RECORDS SUPPLIED:
-- Opening Marker --

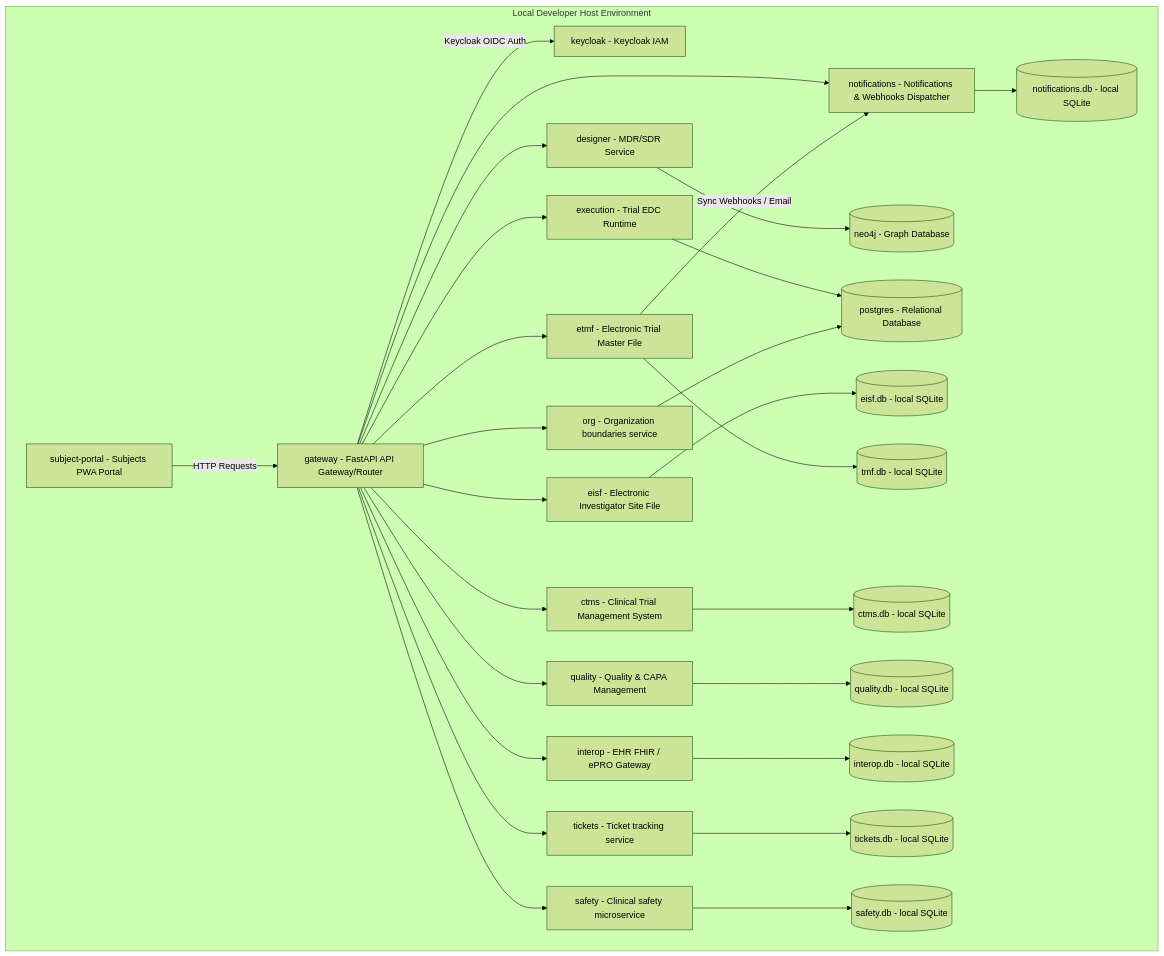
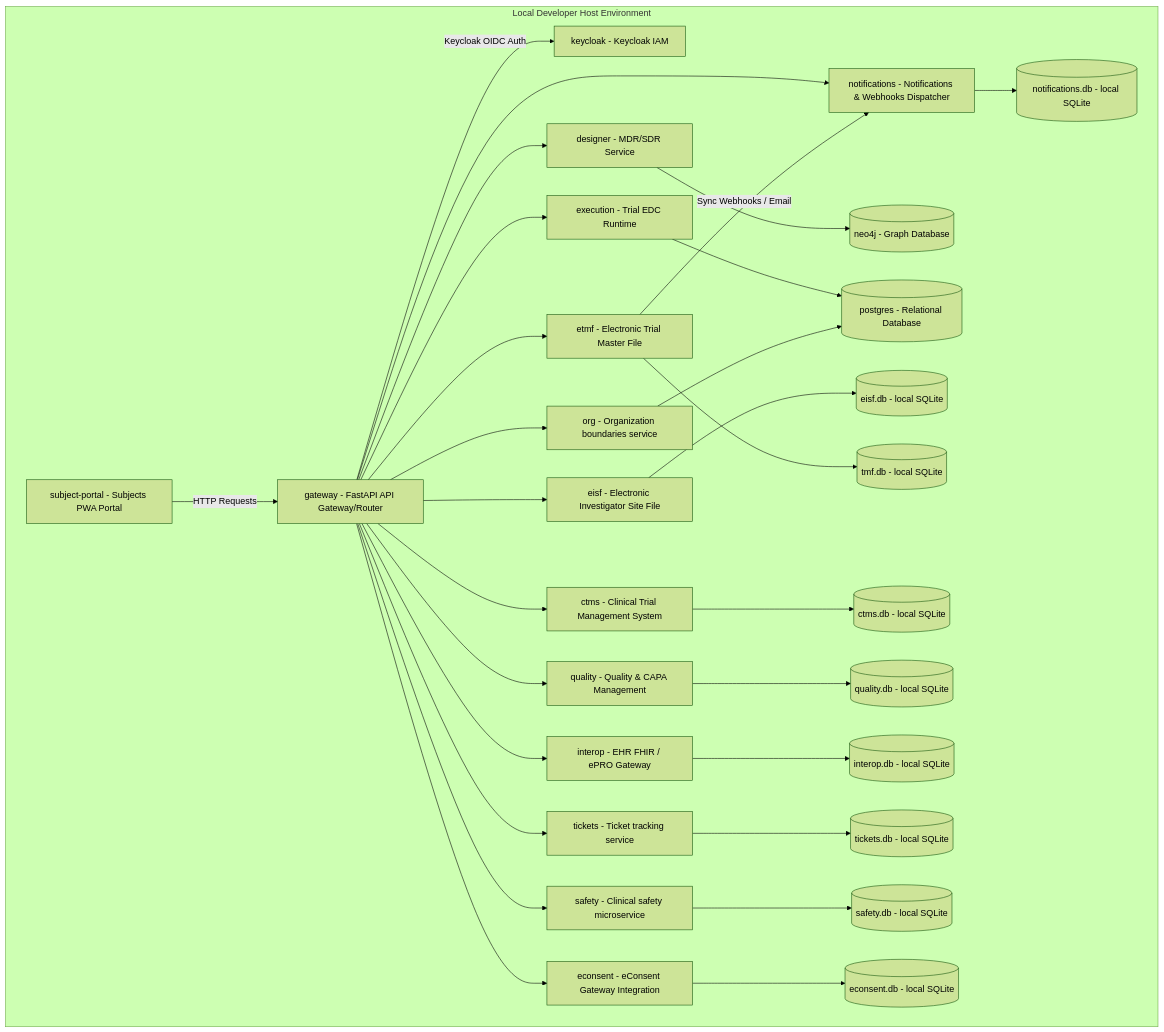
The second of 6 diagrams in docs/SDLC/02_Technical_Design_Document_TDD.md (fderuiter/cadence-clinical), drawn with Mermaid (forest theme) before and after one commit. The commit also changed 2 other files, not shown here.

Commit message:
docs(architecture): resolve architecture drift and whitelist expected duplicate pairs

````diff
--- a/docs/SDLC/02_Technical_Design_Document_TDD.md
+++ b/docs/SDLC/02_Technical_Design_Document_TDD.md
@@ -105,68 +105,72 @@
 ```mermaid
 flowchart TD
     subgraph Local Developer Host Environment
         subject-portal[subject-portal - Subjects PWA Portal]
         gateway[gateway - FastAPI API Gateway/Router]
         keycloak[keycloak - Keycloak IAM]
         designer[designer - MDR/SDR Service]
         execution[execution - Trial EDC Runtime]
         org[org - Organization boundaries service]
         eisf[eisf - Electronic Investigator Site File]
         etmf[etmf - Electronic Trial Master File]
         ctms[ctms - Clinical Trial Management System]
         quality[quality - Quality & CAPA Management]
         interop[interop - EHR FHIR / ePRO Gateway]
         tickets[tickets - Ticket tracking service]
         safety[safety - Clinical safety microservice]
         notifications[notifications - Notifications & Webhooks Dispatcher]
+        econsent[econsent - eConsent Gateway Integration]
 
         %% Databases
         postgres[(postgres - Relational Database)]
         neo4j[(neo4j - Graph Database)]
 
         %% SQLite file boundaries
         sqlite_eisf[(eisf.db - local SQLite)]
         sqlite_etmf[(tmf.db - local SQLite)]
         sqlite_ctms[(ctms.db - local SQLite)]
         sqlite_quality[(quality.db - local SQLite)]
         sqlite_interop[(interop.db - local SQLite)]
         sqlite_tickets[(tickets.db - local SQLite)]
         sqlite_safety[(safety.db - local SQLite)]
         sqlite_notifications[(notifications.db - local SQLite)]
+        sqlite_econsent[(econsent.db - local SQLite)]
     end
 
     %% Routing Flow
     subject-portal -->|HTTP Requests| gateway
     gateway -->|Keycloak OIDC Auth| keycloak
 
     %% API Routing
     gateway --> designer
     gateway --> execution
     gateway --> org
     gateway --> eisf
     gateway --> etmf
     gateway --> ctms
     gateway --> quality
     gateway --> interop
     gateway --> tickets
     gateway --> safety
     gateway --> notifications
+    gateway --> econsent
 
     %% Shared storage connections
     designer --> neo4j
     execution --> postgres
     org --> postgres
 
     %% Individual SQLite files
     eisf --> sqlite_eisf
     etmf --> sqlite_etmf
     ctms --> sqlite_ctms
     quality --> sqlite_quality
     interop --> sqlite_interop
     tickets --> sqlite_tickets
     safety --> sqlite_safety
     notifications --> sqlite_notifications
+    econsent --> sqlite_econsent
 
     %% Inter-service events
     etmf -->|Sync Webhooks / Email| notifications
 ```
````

-- Closing Marker --

TASK ITEM: Emit verbatim the lines running from the one with "Shared storage connections" through the last line of the data, both endpoints inclusive.

SOLUTION TO THIS PROBLEM:
     %% Shared storage connections
     designer --> neo4j
     execution --> postgres
     org --> postgres
 
     %% Individual SQLite files
     eisf --> sqlite_eisf
     etmf --> sqlite_etmf
     ctms --> sqlite_ctms
     quality --> sqlite_quality
     interop --> sqlite_interop
     tickets --> sqlite_tickets
     safety --> sqlite_safety
     notifications --> sqlite_notifications
+    econsent --> sqlite_econsent
 
     %% Inter-service events
     etmf -->|Sync Webhooks / Email| notifications
 ```
````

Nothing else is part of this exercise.